Moderator

D. Daniel Sokol, Levin College of Law; Senior of Counsel, WSGR LLP

Panelists

Koren W. Wong-Ervin, FTC

Yee Wah Chin, Ingram Yuzek Gainen Carroll & Bertolotti LLP

H. Stephen Harris, Jr., Winston & Strawn LLP

Tad Lipsky, Latham & Watkins LLP

Location: Winston & Strawn LLP

1700 K. St. N.W. Washington D.C. 20006

To register, open this file:  ABA Program_SAIC’s 8th Draft IP Rules_August 2014.

The ABA’s comments were previously posted by me: ABA SAL-SIPL-SIL SAIC IP abuse rule comment final package.

Outcomes of the Fifth US-China Innovation Dialogue

The White House Office of Science and Technology Policy recently released a blog on the results of the bilateral Innovation Dialogue with China with the Ministry of Science and Technology and other agencies: http://www.whitehouse.gov/blog/2014/08/13/outcomes-fifth-us-china-innovation-dialogue.

Of particular note are the provisions regarding sanctity of contracts involving inventor compensation. According to the blog:

The United States and China resolved to protect the legal rights of inventors in accordance with their respective domestic laws and regulations, and in line with their domestic laws committed to respect the rules and policies developed by employers and/or legitimate contracts between employers and inventors concerning the awards and/or remuneration of inventors.

For further background see: https://chinaipr.com/2014/04/03/new-service-invention-draft-regulation-and-web-page/ .

MofCOM Hosts Annual IP Program Sept 12 in Washington, DC

MofCOM is hosting its annual IP exchange in the United States this September 12 at the Holiday Inn  on 2101 Wisconsin Avenue in Washington, DC.  There is no charge for attending, but seats are limited.  If you wish to attend, reserve by contacting Mr. Huangjie via huangjie@mofcom.gov.cn or 202-6253355.

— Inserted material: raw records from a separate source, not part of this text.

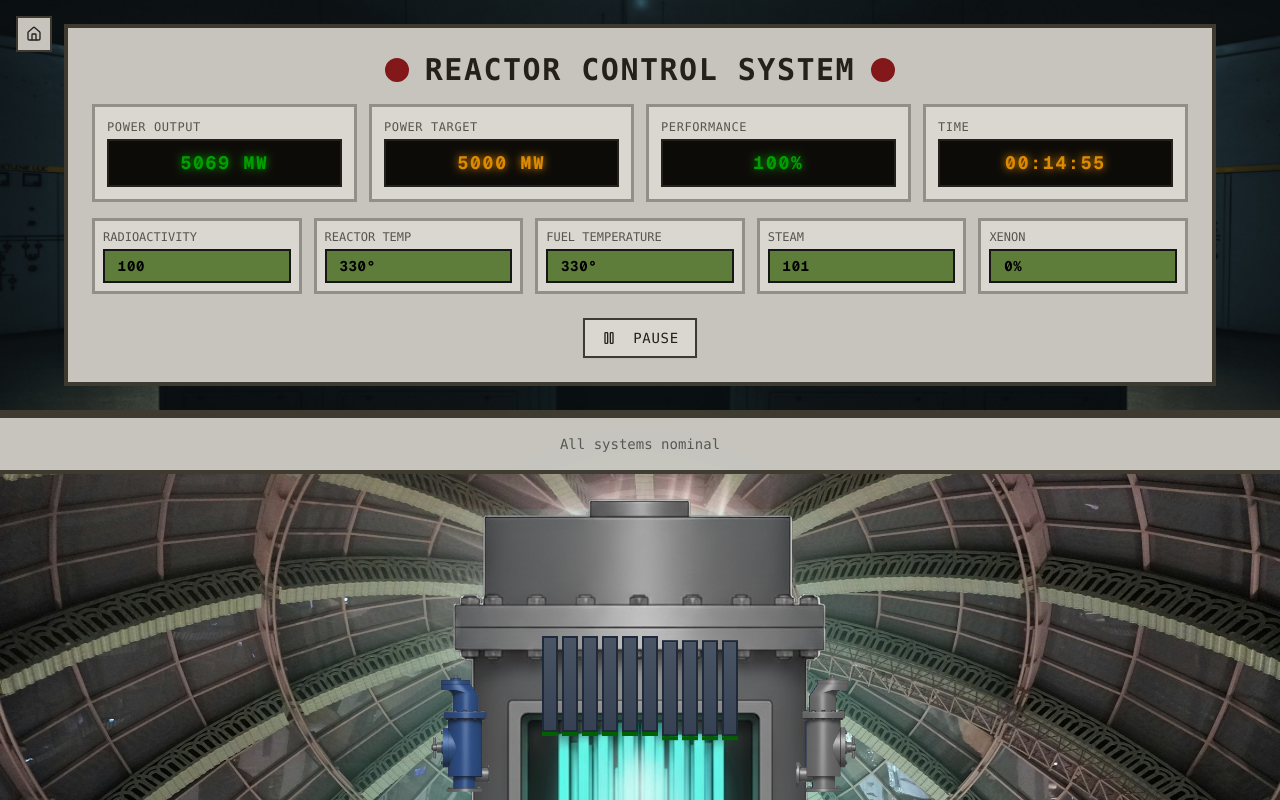
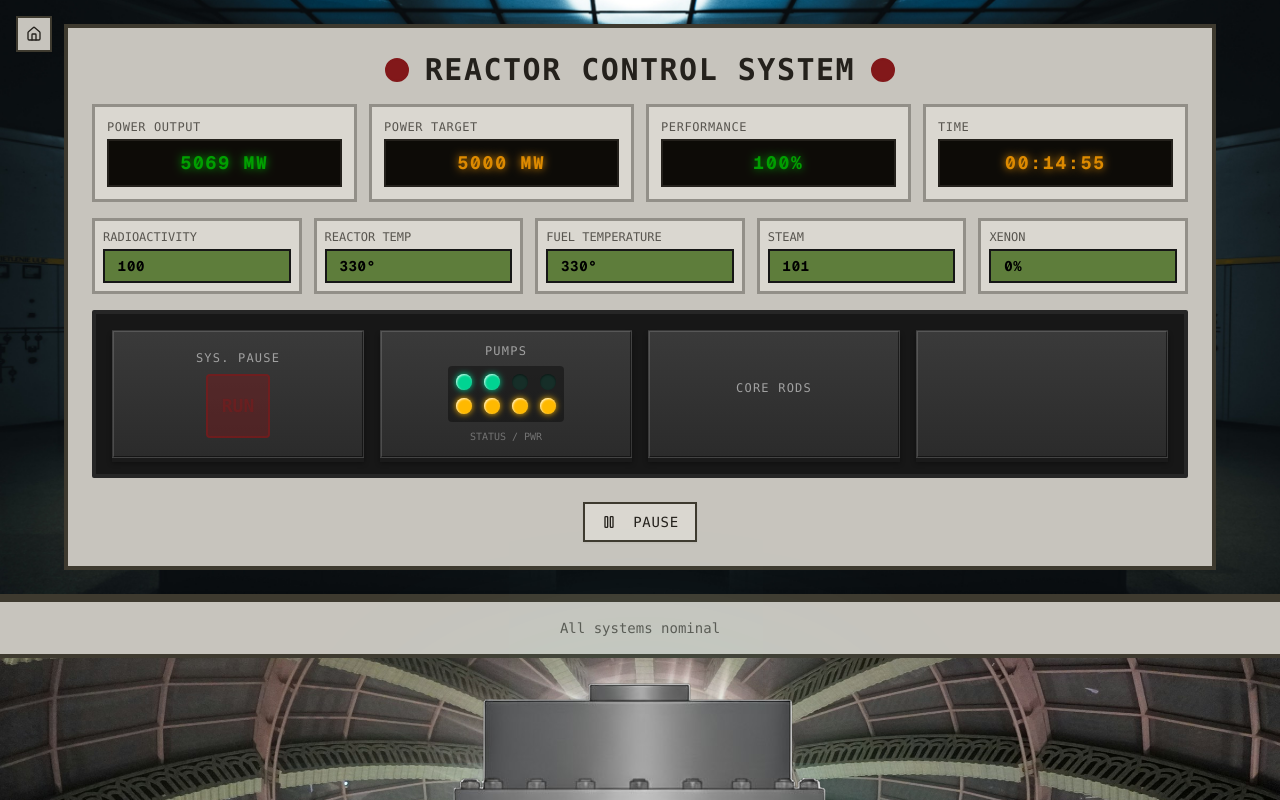
Before and after one commit to T-J-D-Cavey/RBMK_Nuclear_Reactor_Simulator, a Next.js app: page /game in a window 1280 px wide. Shown: the top 800 px of the page. Built offline with nearby package versions, Linux system fonts and the light colour scheme.

Commit message:
chore: sync main changes into Chernobyl_Game project
Update all files and assets from main branch.

#VERCEL_SKIP

Co-authored-by: Tim Cavey <112900862+T-J-D-Cavey@users.noreply.github.com>

```diff
--- a/app/globals.css
+++ b/app/globals.css
@@ -220,3 +220,46 @@
 .animate-border-flash {
   animation: border-flash 1s ease-in-out infinite;
 }
+
+
+
+
+  /* Buttons on the control panel */
+
+  /* 1980s Industrial Button - The "Unpressed" State */
+.btn-retro {
+  /* Slight gradient to look like plastic */
+  background: linear-gradient(to bottom, #3a3a3a, #2b2b2b);
+  /* The 3D Bevel effect */
+  box-shadow:
+    inset 1px 1px 0px rgba(255, 255, 255, 0.15), /* Top highlight */
+    inset -1px -1px 0px rgba(0, 0, 0, 0.5),      /* Bottom shadow */
+    0px 4px 0px #1a1a1a,                         /* Physical height (the side of the button) */
+    0px 5px 5px rgba(0, 0, 0, 0.4);              /* Drop shadow */
+  transition: all 0.1s ease;
+  position: relative;
+  top: 0;
+}
+
+/* The "Pressed" State */
+.btn-retro:active, .btn-retro.pressed {
+  box-shadow:
+    inset 2px 2px 5px rgba(0, 0, 0, 0.8), /* Deep inner shadow */
+    0px 0px 0px #1a1a1a;                  /* Remove height */
+  top: 4px; /* Physically move the button down */
+  background: #222;
+}
+
+/* LED / Incandescent Bulb Indicator */
+.retro-lamp {
+  border-radius: 50%;
+  box-shadow: inset 0 1px 2px rgba(0,0,0,0.5); /* socket shadow */
+  transition: all 0.3s ease;
+}
+
+/* When the lamp is ON */
+.retro-lamp.on {
+  box-shadow:
+    inset 1px 1px 2px rgba(255,255,255,0.8), /* Bulb highlight */
+    0 0 6px currentColor; /* Glow */
+}
--- a/components/control-panel.tsx
+++ b/components/control-panel.tsx
@@ -1,4 +1,6 @@
 "use client"
+
+import { useState } from "react"
 
 import type { GameState } from "@/lib/types"
 import { formatTime } from "@/lib/game-utils"
@@ -12,6 +14,12 @@ interface ControlPanelProps {
 }
 
 export default function ControlPanel({ gameState, onTogglePause }: ControlPanelProps) {
+  const [rodsModalOpen, setRodsModalOpen] = useState(false)
+  const [pumpsModalOpen, setPumpsModalOpen] = useState(false)
+  const [turbineModalOpen, setTurbineModalOpen] = useState(false)
+
+
+
   const powerTolerance = 0.1 // 10%
   const lowerBound = gameState.powerTarget * (1 - powerTolerance)
   const upperBound = gameState.powerTarget * (1 + powerTolerance)
@@ -139,6 +147,104 @@ export default function ControlPanel({ gameState, onTogglePause }: ControlPanelP
           </div>
         </div>
 
+
+
+
+        {/* Control panel buttons */}
+        <div className="grid grid-cols-2 md:grid-cols-4 gap-4 text-sm p-4 bg-neutral-900 rounded-lg border-4 border-neutral-800">
+
+              {/* --- 1. PAUSE BUTTON (State Dependent Color & Glow) --- */}
+              <button
+                onClick={onTogglePause}
+                className={`
+                  btn-retro w-full h-32 flex flex-col items-center justify-center rounded-md border border-white/5
+                  ${gameState.isPaused
+                    ? "shadow-[0_0_20px_rgba(220,38,38,0.6)] border-red-500/50" // External red glow when paused
+                    : ""
+                  }
+                `}
+              >
+                <div className="text-xs text-neutral-400 font-mono mb-2 tracking-widest uppercase">Sys. Pause</div>
+
+                {/* The Physical Light/Button Face */}
+                <div
+                  className={`
+                    w-16 h-16 rounded flex items-center justify-center transition-colors duration-200 border-2
+                    ${gameState.isPaused
+                      ? "bg-red-600 border-red-400 shadow-[inset_0_0_10px_rgba(0,0,0,0.2)]" // Lit state
+                      : "bg-red-900/40 border-red-900/60" // Dim state
+                    }
+                  `}
+                >
+                  <span className={`font-bold font-mono text-lg ${gameState.isPaused ? "text-white drop-shadow-md" : "text-red-900/50"}`}>
+                    {gameState.isPaused ? "HALT" : "RUN"}
+                  </span>
+                </div>
+              </button>
+
+
+              {/* --- 2. WATER PUMPS (Indicator Array) --- */}
+              <button
+                onClick={() => !gameState.isPaused && setPumpsModalOpen(true)}
+                disabled={gameState.isPaused}
+                className="btn-retro w-full h-32 flex flex-col items-center justify-between py-3 px-2 rounded-md border border-white/5 bg-neutral-800"
+              >
+                <div className="text-xs text-neutral-400 font-mono tracking-widest uppercase">Pumps</div>
+
+                {/* The Lamp Grid */}
+                <div className="grid grid-cols-4 gap-x-3 gap-y-2 p-2 bg-black/40 rounded inset-shadow">
+
+                  {gameState.waterPumps.map((pump, idx) => (
+                    <div key={idx} className="flex flex-col gap-2 items-center">
+                      {/* Top Row: Pump ON (Green/Emerald) */}
+                      <div
+                        className={`
+                          retro-lamp w-4 h-4 rounded-full
+                          ${pump.on
+                            ? "bg-emerald-400 text-emerald-400 on" // Bright/Glow
+                            : "bg-emerald-900/30" // Dim
+                          }
+                        `}
+                      />
+
+                      {/* Bottom Row: Pump POWERED (Amber/Yellow) */}
+                      <div
+                        className={`
+                          retro-lamp w-4 h-4 rounded-full
+                          ${pump.powered
+                            ? "bg-amber-400 text-amber-400 on"
+                            : "bg-amber-900/30"
+                          }
+                        `}
+                      />
+                    </div>
+                  ))}
+                </div>
+                <div className="text-[10px] text-neutral-500 font-mono">STATUS / PWR</div>
+              </button>
+
+
+              {/* --- 3. CONTROL RODS (Standard Industrial Button) --- */}
+              <button
+                onClick={() => !gameState.isPaused && setRodsModalOpen(true)}
+                disabled={gameState.isPaused}
+                className="btn-retro w-full h-32 flex flex-col items-center justify-center rounded-md border border-white/5 group"
+              >
+                <div className="text-xs text-neutral-400 font-mono mb-3 tracking-widest uppercase">Core Rods</div>
+
+              </button>
+
+
+              {/* --- 4. TURBINE (Toggle Switch Style) --- */}
+              <button
+                onClick={() => !gameState.isPaused && setTurbineModalOpen(true)}
+                disabled={gameState.isPaused}
+                className="btn-retro w-full h-32 flex flex-col items-center justify-center rounded-md border border-white/5 relative overflow-hidden"
+              >
+              </button>
+
+            </div>
+
          {/* Pause Button */}
          <div className="flex justify-center pt-2">
            <Button
```
Lines whose indentation alone changed are shown as unchanged.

Here is the draft agenda:

2014 China’s Overseas IPR Exchange Tour in the U.S.

 September 12, 2014   Simultaneous translation provided

08:30-09:00  Registration

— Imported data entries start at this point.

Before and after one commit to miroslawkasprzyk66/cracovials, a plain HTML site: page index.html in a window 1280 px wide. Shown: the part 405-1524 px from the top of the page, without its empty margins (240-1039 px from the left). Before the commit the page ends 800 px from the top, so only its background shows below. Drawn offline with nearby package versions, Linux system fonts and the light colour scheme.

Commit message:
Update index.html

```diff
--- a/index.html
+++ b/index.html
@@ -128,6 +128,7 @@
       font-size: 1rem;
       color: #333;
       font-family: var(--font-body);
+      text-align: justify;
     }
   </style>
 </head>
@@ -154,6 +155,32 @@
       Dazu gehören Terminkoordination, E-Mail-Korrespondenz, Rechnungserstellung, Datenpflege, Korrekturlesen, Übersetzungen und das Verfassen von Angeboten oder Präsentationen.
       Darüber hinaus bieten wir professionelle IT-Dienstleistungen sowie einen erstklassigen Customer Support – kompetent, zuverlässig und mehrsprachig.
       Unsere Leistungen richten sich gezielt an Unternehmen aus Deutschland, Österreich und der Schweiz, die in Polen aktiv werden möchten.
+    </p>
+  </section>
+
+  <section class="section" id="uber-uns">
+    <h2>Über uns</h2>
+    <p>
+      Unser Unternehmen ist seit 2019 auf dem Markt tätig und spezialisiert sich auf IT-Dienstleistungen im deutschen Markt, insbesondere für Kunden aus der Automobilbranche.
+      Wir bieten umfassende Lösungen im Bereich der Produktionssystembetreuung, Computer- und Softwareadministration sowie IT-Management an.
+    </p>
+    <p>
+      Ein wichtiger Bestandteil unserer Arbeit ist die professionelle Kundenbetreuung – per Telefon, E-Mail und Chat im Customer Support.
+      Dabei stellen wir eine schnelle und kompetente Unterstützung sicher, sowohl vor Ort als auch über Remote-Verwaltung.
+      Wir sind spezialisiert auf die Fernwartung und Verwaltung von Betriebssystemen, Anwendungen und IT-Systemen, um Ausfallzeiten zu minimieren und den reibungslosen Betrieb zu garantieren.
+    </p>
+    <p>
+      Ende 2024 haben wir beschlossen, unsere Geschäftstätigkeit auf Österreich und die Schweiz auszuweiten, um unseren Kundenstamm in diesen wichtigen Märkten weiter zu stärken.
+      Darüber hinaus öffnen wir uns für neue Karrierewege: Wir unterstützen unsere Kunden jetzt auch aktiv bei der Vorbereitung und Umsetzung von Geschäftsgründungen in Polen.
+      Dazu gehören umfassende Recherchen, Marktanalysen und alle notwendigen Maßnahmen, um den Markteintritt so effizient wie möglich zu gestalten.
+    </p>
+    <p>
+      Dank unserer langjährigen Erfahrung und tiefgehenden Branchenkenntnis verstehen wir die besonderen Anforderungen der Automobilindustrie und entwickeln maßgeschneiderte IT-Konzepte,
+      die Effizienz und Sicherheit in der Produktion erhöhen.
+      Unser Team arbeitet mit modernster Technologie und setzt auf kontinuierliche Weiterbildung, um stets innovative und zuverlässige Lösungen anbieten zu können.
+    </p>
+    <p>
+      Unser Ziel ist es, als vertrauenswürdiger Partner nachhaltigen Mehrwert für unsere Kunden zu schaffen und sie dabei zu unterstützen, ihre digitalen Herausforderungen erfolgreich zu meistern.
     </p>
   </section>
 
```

09:00-09:05         Opening remarks by the Chinese side (Mr. Fuli Chen, China’s IP Attaché to the United States)

09:05-09:10         Opening remarks by the U.S. side

09:10-09:30         China’s efforts and achievements in combating IP infringement and piracy in 2014, presented by the Office of China’s National Leading Group on the Fight Against IPR Infringement and Counterfeiting. (Issues concerning trade secret protection will also be mentioned)

09:30-10:00         Ten typical IP cases in 2013, presented by China’s Supreme People’s Procuratorate

10:00-10:15         Q&A

10:15-10:30         Coffee Break

10:30-10:50         Highlights of the Regulations for the Implementation of the Trademark Law, presented by China’s Trademark Administration Bureau under the State Administration for Industry and Commerce

10:50-11:10         Latest development of China’s copyright protection, presented by the National Copyright Administration of China

11:10-11:30          Introduction to China’s GI protection system and the protection granted to Napa Valley Wine, presented by China’s General Administration of Quality Supervision, Inspection and Quarantine

11:30-11:50          Q&A

11:50-11:55          Closing remarks by the Chinese side

11:55-12:00         Closing remarks by the U.S. side

12:00-13:00         Lunch (Buffet)

14:00-16:00         Roundtable meeting (Moderator: Mr. Fuli Chen, China’s IP Attaché to the United States)

14:00-14:05         Opening remarks by the moderator

14:05-14:15         Self-introduction by members of the Chinese delegation (or by all the participants)

14:15-15:15         Comments and questions from U.S. enterprises

15:15-16:00         Q&A